It may have occurred to you by now that you don’t count in our modern so-called democracy. It’s not one person one vote. It’s one dollar one vote. And it may also have occurred to you that you don’t have as many dollars as, say, the Koch brothers. So, if you want your candidate or issue to prevail at the ballot box, you better hope that millions of other like-minded and dollar-challenged citizens agree. Otherwise, plutocracy reigns.

The New York Times has been following the money. Not yours, of course, since you don’t have any. But “dark money,” the dollars invested by the likes of David and Charles Koch (actually, in their case, very dirty money, as the linked Rolling Stone article makes clear). Rich people with particular interests don’t want the Rest of Us to know how much money they’ve contributed nor to whom or what. But the Times did some financial sleuthing then reported on their findings.
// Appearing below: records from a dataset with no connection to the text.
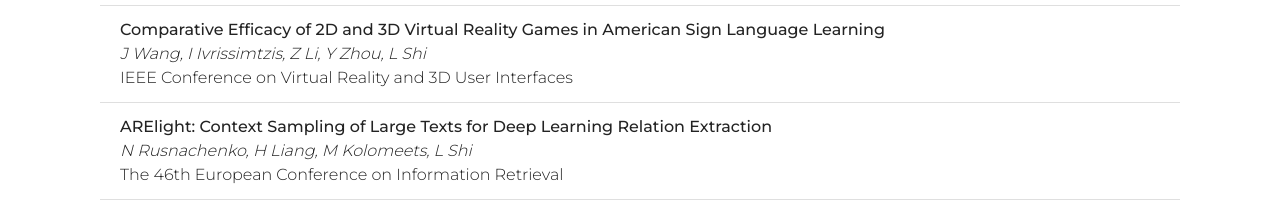
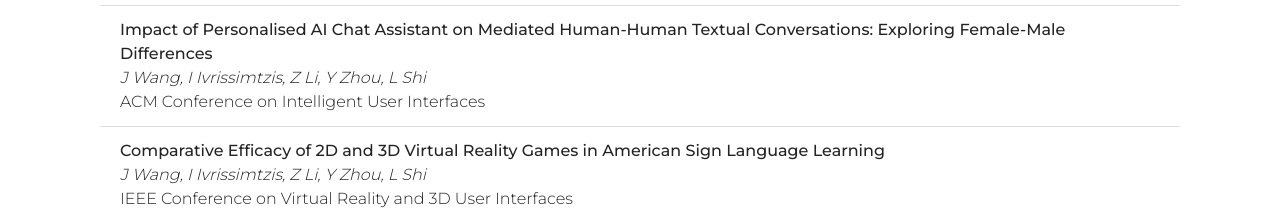
Before and after one commit to Haii-Lab/Haii-Lab.github.io, a plain HTML site: page publications.html in a window 1280 px wide. Shown: the part 298-509 px from the top of the page. Drawn offline with Linux system fonts and the light colour scheme.

Commit message:
new paper

```diff
--- a/publications.html
+++ b/publications.html
@@ -67,6 +67,9 @@
                 <div class="col-12">
                     <h2 class="text-center">2024</h2>
                     <ul class="list-group list-group-flush">
+                        <li class="list-group-item"><strong>Impact of Personalised AI Chat Assistant on Mediated Human-Human Textual Conversations: Exploring Female-Male Differences</strong>
+                            <br><em>J Wang, I Ivrissimtzis, Z Li, Y Zhou, L Shi</em>
+                            <br>ACM Conference on Intelligent User Interfaces</li>
                         <li class="list-group-item"><strong>Comparative Efficacy of 2D and 3D Virtual Reality Games in American Sign Language Learning</strong>
                             <br><em>J Wang, I Ivrissimtzis, Z Li, Y Zhou, L Shi</em>
                             <br>IEEE Conference on Virtual Reality and 3D User Interfaces</li>
```
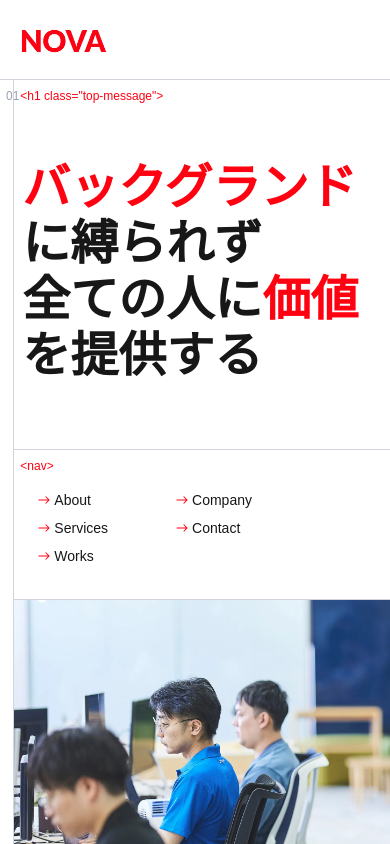
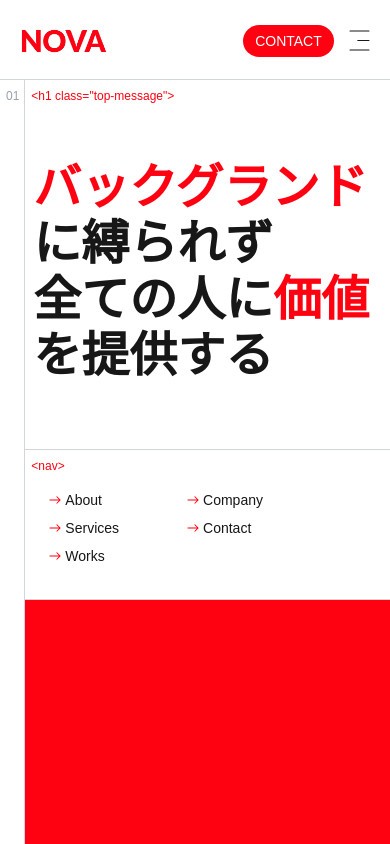
Before and after one commit to kohta9521/Nova_Company_Site, a Next.js app: page / in a window 390 px wide. Shown: the top 844 px of the page. Built offline with nearby package versions, Linux system fonts and the light colour scheme; no server answers.

Commit message:
add heroセクション

```diff
--- a/src/components/atoms/ListBlockItem.tsx
+++ b/src/components/atoms/ListBlockItem.tsx
@@ -1,33 +1,25 @@
-import React from 'react';
+import React from "react";
 
 // next
-import Link from 'next/link';
-
-// clsx
-import clsx from 'clsx';
+import Link from "next/link";
 
 // props
 export type ListBlockItemProps = {
   id: string;
   link: string;
   text: string;
-}
+};
 
-
-const ListBlockItem = ({
-    id,
-    link,
-    text
-}: ListBlockItemProps) => {
+const ListBlockItem = ({ id, link, text }: ListBlockItemProps) => {
   return (
     <Link
       key={id}
       href={link}
-            className={clsx("",)}
+      className="inline-block px-3 py-1.5 rounded-full bg-[var(--main-red)] text-white text-sm text-center"
     >
       {text}
     </Link>
-    )
-}
+  );
+};
 
 export default ListBlockItem;
--- a/src/components/organisms/Header.tsx
+++ b/src/components/organisms/Header.tsx
@@ -1,19 +1,28 @@
 import React from "react";
+
+// next
+import Link from "next/link";
+
+// icon
+import { CiMenuFries } from "react-icons/ci";
 
 // component
 import Logo from "../atoms/Logo";
-import ListItem from "../atoms/ListItem";
+import ListBlockItem from "../atoms/ListBlockItem";
 
 const Header = () => {
   return (
-    <div className="w-full h-20 py-6  border-b-[0.3px] border-b-gray-300">
+    <div className="w-full h-20 py-6  border-b-[1px] border-b-gray-300">
       <div className="w-11/12 mx-auto flex items-center justify-between">
         <Logo id="home" href="/" size="medium" />
-        <div className="hidden md:w-auto  md:items-center md:justify-between">
-          <ListItem id="about" link="/about" size="small" text="About" />
-          <ListItem id="about" link="/about" size="small" text="About" />
-          <ListItem id="about" link="/about" size="small" text="About" />
-          <ListItem id="about" link="/about" size="small" text="About" />
+        <div className=" flex w-auto items-center justify-between">
+          <ListBlockItem id="header-contact-btn" link="/" text="CONTACT" />
+          <Link href="/" className="group  block w-7 h-7 ml-3">
+            <CiMenuFries
+              size={27}
+              className="group-hover:text-[var(--main-red)] transiton-all duration-200"
+            />
+          </Link>
         </div>
       </div>
     </div>
--- a/src/components/organisms/Hero.tsx
+++ b/src/components/organisms/Hero.tsx
@@ -1,7 +1,7 @@
 import React from "react";
 
 // next
-import Image from "next/image";
+// import Image from "next/image";
 
 // components
 import TopLeftText from "../atoms/TopLeftText";
@@ -11,13 +11,13 @@ import ListItem from "../atoms/ListItem";
 
 const Hero = () => {
   return (
-    <div className="w-full h-screen border-b-[0.3px] border-b-gray-300 flex">
+    <div className="w-full h-screen border-b-[1px] border-b-gray-300 flex">
       {/* left box */}
-      <div className="w-[40px] border-r-[0.3px] border-r-gray-300">
+      <div className="w-[40px] border-r-[1px] border-r-gray-300">
         <TopLeftText id="hero" textType="gray" text="01" />
       </div>
       {/* nav box pc */}
-      <div className="hidden sm:block sm:w-[200px] sm:border-r-[0.3px] sm:border-r-gray-300">
+      <div className="hidden sm:block sm:w-[200px] sm:border-r-[1px] sm:border-r-gray-300">
         <TopLeftText id="hero-nav" textType="blue" text="<nav>" />
         <div className="mt-16 sm:mt-24">
           <ListItem id="hero-about" link="/" size="small" text="About" />
@@ -28,9 +28,9 @@ const Hero = () => {
         </div>
       </div>
       {/* main box */}
-      <div className="w-[calc(screen - 40px)] sm:w-full">
+      <div className="w-[calc(100vw - 40px)] sm:w-full sm:h-[calc(100vh - 280px)] flex flex-col">
         {/* nav box mobile */}
-        <div className="w-full h-[370px] border-b-[0.3px] border-b-gray-300 sm:w-[calc(screen - 240px)]">
+        <div className="w-full h-[370px] border-b-[1px] border-b-gray-300 sm:w-[calc(100vw - 240px)]">
           <TopLeftText
             id="hero-nav"
             textType="blue"
@@ -44,7 +44,7 @@ const Hero = () => {
             を提供する
           </h1>
         </div>
-        <div className="block w-full h-[150px]  border-b-[0.3px] border-b-gray-300 md:hidden">
+        <div className="block w-full h-[150px] border-b-[1px] border-b-gray-300 md:hidden">
           <TopLeftText id="hero-nav" textType="blue" text="<nav>" />
           <div className="flex mt-5">
             <div className="w-auto mr-6">
@@ -59,15 +59,15 @@ const Hero = () => {
           </div>
         </div>
         {/* Image */}
-        <div className="w-full h-full">
-          <Image
+        <div className="w-full flex-1 bg-[var(--main-red)]">
+          {/* <Image
       className="w-full h-auto"
       src="/images/img-04.webp"
       width={600}
       height={1000}
       quality={100}
       alt="hero-image"
-          />
+    /> */}
         </div>
       </div>
     </div>
```
Also changed, not shown: 1 other file (tests, documents, lock files or other folders). Lines whose indentation alone changed are shown as unchanged.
More than half of the general election advertising aired by outside groups in the battle for control of Congress has come from organizations that disclose little or nothing about their donors, a flood of secret money that is now at the center of a debate over the line between free speech and corruption.
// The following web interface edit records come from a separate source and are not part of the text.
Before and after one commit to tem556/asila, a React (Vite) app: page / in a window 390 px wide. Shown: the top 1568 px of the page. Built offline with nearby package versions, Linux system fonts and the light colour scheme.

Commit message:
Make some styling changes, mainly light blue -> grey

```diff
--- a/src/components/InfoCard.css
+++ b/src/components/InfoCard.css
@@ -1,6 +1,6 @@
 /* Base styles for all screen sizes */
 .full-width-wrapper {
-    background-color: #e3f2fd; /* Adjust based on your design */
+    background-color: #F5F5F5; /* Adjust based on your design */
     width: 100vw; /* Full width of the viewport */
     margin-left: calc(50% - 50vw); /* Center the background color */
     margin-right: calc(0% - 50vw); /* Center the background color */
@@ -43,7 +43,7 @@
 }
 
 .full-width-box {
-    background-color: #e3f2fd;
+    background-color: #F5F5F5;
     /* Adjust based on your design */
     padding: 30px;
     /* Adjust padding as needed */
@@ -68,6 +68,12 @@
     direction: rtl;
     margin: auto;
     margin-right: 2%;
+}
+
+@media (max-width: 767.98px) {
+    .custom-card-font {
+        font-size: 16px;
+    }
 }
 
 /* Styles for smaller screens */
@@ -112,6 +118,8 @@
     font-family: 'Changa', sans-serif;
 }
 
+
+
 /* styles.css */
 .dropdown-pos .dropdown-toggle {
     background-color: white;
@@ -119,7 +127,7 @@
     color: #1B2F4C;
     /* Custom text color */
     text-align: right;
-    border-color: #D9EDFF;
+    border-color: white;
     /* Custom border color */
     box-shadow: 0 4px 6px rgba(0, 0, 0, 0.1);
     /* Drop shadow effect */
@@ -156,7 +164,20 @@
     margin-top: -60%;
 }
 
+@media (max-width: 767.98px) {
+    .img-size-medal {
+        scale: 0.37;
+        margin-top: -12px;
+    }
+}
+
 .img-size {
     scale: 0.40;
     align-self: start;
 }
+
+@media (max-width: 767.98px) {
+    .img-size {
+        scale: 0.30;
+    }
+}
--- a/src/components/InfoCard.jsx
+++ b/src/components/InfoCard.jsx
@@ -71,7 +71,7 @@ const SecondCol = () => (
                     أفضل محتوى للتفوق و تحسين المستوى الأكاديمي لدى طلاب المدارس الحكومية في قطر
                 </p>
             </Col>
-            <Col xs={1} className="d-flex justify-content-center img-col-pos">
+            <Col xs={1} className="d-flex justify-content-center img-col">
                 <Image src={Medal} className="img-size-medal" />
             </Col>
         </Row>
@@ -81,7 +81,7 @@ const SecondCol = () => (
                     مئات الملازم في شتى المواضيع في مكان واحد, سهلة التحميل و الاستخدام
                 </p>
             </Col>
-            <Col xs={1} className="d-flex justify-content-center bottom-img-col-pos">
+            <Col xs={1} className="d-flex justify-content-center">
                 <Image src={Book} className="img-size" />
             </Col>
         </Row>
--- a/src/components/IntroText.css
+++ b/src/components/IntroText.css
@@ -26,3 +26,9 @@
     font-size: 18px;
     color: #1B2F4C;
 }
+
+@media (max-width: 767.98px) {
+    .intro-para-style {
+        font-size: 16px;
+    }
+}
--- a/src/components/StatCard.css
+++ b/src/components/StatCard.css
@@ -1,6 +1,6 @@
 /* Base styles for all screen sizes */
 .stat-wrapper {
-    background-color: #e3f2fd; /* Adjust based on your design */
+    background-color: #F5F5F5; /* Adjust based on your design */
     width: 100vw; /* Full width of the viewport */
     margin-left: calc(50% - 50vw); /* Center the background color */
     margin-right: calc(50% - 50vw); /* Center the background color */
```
The article criticizes the U.S. Supreme Court’s Citizens United ruling. The majority are naive, ignorant, or deceitful. Pick your poison, Justice Kennedy, who wrote the decision.

Oh, and guess which political party has better exploited that terribly flawed opinion? Why, yes, it’s the Republicans. The Times:
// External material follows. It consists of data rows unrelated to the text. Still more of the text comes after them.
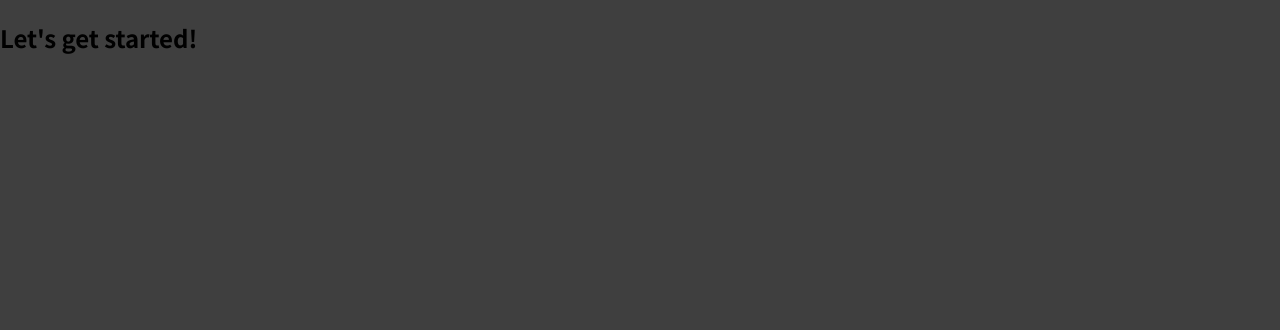
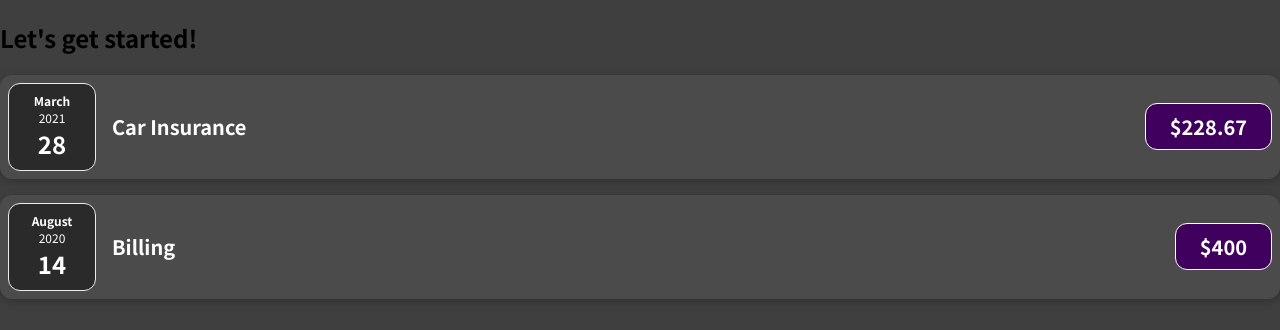
Before and after one commit to Torishnia/expense-tracker, a React (Create React App) app: page / in a window 1280 px wide. Shown: the top 330 px of the page. Built offline with nearby package versions, Linux system fonts and the light colour scheme; the HTML template or start-up script is replaced by a standard one.

Commit message:
add components ExpenseItem/ExpenseDate

```diff
--- a/package.json
+++ b/package.json
@@ -9,6 +9,7 @@
     "react": "18.2.0",
     "react-dom": "18.2.0",
     "react-scripts": "5.0.1",
+    "sass": "1.65.1",
     "web-vitals": "2.1.4"
   },
   "scripts": {
--- a/src/App.js
+++ b/src/App.js
@@ -1,7 +1,34 @@
+import ExpenseItem from "./components/ExpenseItem";
+
 function App() {
+  const expenses = [
+    {
+      id: 0,
+      title: 'Car Insurance',
+      amount: 228.67,
+      date: new Date(2021, 2, 28),
+    },
+    {
+      id: 1,
+      title: 'Billing',
+      amount: 400,
+      date: new Date(2020, 7, 14),
+    },
+  ]
+
   return (
     <div>
       <h2>Let's get started!</h2>
+      <ExpenseItem
+        title={expenses[0].title}
+        amount={expenses[0].amount}
+        date={expenses[0].date}
+      />
+      <ExpenseItem
+        title={expenses[1].title}
+        amount={expenses[1].amount}
+        date={expenses[1].date}
+      />
     </div>
   );
 }
--- /dev/null
+++ b/src/components/ExpenseDate/index.js
@@ -0,0 +1,17 @@
+import styles from './index.module.scss';
+
+function ExpenseDate ({ date }) {
+  const month = date.toLocaleString('en-Us', { month: 'long' });
+  const year = date.getFullYear();
+  const day = date.toLocaleString('en-Us', { day: '2-digit' });
+
+  return (
+    <div className={styles.expense_date}>
+      <div className={styles.expense_date__month}>{month}</div>
+      <div className={styles.expense_date__year}>{year}</div>
+      <div className={styles.expense_date__day}>{day}</div>
+    </div>
+  )
+}
+
+export default ExpenseDate;
--- /dev/null
+++ b/src/components/ExpenseDate/index.module.scss
@@ -0,0 +1,26 @@
+.expense_date {
+  display: flex;
+  flex-direction: column;
+  justify-content: center;
+  align-items: center;
+  width: 5.5rem;
+  height: 5.5rem;
+  background-color: #2a2a2a;
+  color: white;
+  border: 1px solid #ececec;
+  border-radius: 12px;
+
+  &__month {
+    font-size: 0.75rem;
+    font-weight: bold;
+  }
+
+  &__year {
+    font-size: 0.75rem;
+  }
+
+  &__day {
+    font-size: 1.5rem;
+    font-weight: bold;
+  }
+}
--- /dev/null
+++ b/src/components/ExpenseItem/index.js
@@ -0,0 +1,17 @@
+import ExpenseDate from '../ExpenseDate';
+
+import styles from './index.module.scss';
+
+function ExpenseItem ({ title, date, amount }) {
+  return (
+    <div className={styles.expense_item}>
+      <ExpenseDate date={date}/>
+      <div className={styles.expense_item__description}>
+        <h2>{title}</h2>
+        <div className={styles.expense_item__price}>${amount}</div>
+      </div>
+    </div>
+  )
+}
+
+export default ExpenseItem;
--- /dev/null
+++ b/src/components/ExpenseItem/index.module.scss
@@ -0,0 +1,57 @@
+.expense_item {
+  display: flex;
+  justify-content: space-between;
+  align-items: center;
+  margin: 1rem 0;
+  padding: 0.5rem;
+  background-color: #4b4b4b;
+  border-radius: 12px;
+  box-shadow: 0 2px 8px rgba(0, 0, 0, 0.25);
+
+  &__description {
+    display: flex;
+    flex-direction: column;
+    flex-flow: column-reverse;
+    justify-content: flex-start;
+    align-items: flex-end;
+    flex: 1;
+    gap: 1rem;
+
+    h2 {
+      margin: 0 1rem;
+      font-size: 1rem;
+      flex: 1;
+      color: white;
+    }
+  }
+
+  &__price {
+    padding: 0.5rem;
+    font-size: 1rem;
+    font-weight: bold;
+    background-color: #40005d;
+    color: white;
+    border: 1px solid white;
+    border-radius: 12px;
+  }
+}
+
+@media (min-width: 580px) {
+  .expense_item {
+    &__description {
+      flex-direction: row;
+      justify-content: flex-start;
+      align-items: center;
+      flex: 1;
+
+      h2 {
+        font-size: 1.25rem;
+      }
+    }
+
+    &__price {
+      padding: 0.5rem 1.5rem;
+      font-size: 1.25rem;
+    }
+  }
+}
```
Also changed, not shown: 1 other file (tests, documents, lock files or other folders).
…close to 80 percent of general election advertising by outside groups aiding Republicans has been paid for with secret money, donated to groups like the U.S. Chamber of Commerce, Freedom Partners — a trade association of donors with ties to Charles G. and David H. Koch — and Crossroads GPS, founded by Karl Rove.

Bush’s brain lives on, now tethered to the toxic Kochs, who, according to Tim Dickinson of Rolling Stone magazine, have essentially purchased the G.O.P. using money obtained by ever more nefarious ways. (Dickinson, it seems, got under the Koch’s skin. The brothers responded, kind of.)

Your crazy neighbor

Timothy Egan, writing for the New York Times:

There is one more deep-held red state belief that could explain our national cognitive dissonance. Two-thirds of Republicans think people can be possessed by demons. We don’t need a new Congress. We need an exorcist.

America has always been the land of the loons, going back to the original Puritans who thought it helpful to burn women at the stake, because they were possessed by the devil himself. It would seem that we haven’t gotten very far in our understanding of what is real and what is fanciful, which may help explain our off-the-charts religiosity. Give me God, surely, but throw in Satan as well.

Egan is decrying the probable capture of the U.S. Senate by Republicans, the stupid party, as one of its standard bearers opined. That such an absurdity will befall the body politic this November allows us to drop the fiction that ours is a nation of reasonable minds. We tossed out the books generations ago, clinging only to the Bible and hagiographies of the truly inane, beginning with Ronald Reagan, of whom the loons cannot possibly get enough.

I gave up long ago trying to figure this out, why “my fellow Americans” took a collective dive into the intellectual void, believing that idiocy would somehow save them. Idiots deserve to be ruled by their own. The big problem, of course, is that they rule us all.